The agent said a broken rail apparently threw the passenger train, No. 57 into the siding on which the freight had pulled. The fireman on the freight, whose name was not learned immediately, was scalded, TOMLINSON reported. None of the crew of the westbound train was injured, he said.
Rescue work at first was hampered by lack of lighting facilities at the scene, TOMLINSON said, but Army trucks from Moody Field at Valdosta arrived early in the morning and flooded the surrounding terrain with light from their high-powered searchlights.
TOMLINSON told of one Negro who was cut from the wreckage, walked to the highway a few feet away, asked for a cigaret[sic], lit it, then dropped dead.
A hospital car carrying wounded soldiers to Finney General Hospital at Thomasville, Ga., was attached to the rear of the passenger train and was derailed, ROCKWELL reported. It did not overturn and the soldiers, none of whom was seriously injured, were taken to Moody Field.
Most of the dead and injured were taken to Valdosta and Thomasville, and six of the injured went to Waycross. All were civilians.
Syracuse Herald Journal New York 1944-08-05
BODIES OF 45 RECOVERED IN TRAIN CRASH.
AT LEAST 38 OTHERS HURT IN COLLISION NEAR STOCKTON, GA.
Stockton, Ga., Aug 5 (UP) -- The bodies of 45 members of a Negro work gang were found today in the splintered wreckage of an Atlantic Coast Line passenger train wrecked when a rail collapsed 14 miles east of here shortly after midnight.
At least 38 others most of them Negro laborers, were injured.
All but four of the occupants of a Red Cross hospital car transporting casualties from the Normandy battlefront escaped injuries although the car was among those derailed. The additional injuries, however, were minor.
C. G. SIBLEY, general manager of the railroad, said the train broke in two at the ninth car, an all-steel sleeper in which there were no injured.
The nex car -- a coach in which the Negroes were riding -- left the tracks and hurtled inito the engine of a freight train that had parked on a siding to let the passenger train pass.
SIBLEY said the engine and first eight-cars of the train stayed on the tracks and the passengers continued to destinations.
The train was en route from Waycross, Ga., to Montgomery, Ala. Traffic over the line was temporarily rerouted by Albany, Ga.

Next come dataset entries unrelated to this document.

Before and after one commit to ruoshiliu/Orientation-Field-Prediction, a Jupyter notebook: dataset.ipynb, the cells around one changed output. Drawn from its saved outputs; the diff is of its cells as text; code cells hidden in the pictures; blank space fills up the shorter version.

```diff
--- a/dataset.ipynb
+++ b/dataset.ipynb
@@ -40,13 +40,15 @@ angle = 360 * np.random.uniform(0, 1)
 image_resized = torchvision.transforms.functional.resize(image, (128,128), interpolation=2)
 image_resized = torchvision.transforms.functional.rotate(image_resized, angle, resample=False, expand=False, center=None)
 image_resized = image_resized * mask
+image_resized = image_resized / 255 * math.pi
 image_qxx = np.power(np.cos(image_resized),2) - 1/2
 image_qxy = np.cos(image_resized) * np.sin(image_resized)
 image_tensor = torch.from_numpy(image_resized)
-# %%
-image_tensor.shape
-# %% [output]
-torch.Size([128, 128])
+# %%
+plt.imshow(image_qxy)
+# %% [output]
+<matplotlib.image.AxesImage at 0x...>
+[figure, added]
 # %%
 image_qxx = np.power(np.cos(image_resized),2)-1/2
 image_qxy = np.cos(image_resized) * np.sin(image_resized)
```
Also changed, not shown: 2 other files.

According to SIBLEY, the broken rail was a 100-pound section manufactured in 1927 and laid in the track during that year. "This part of the line was inspected by the sperry-rail detector car Aug. 6, 1943, when no defects were discovered in that particular run," he said.
The Red Cross car was carrying wounded soldiers to the Finney General Hospital at Thomasville, Ga. The Army would not disclose the number of passengers in that car, but four of the men were reported by the railroad to have been injured slightly.
The wreckage from the crash was strewn over an area of more than 300 yards. Lt. Col. HOWARD C. STELLING, commandant of Moody, and Lt. Col. MORRIS BURKE, chief surgeon of the post, supervised the Army's part of the rescue work and brought wreckage equipment, including airplane crash trucks, to the scene of the accident.
Syracuse Herald Journal New York 1944-08-06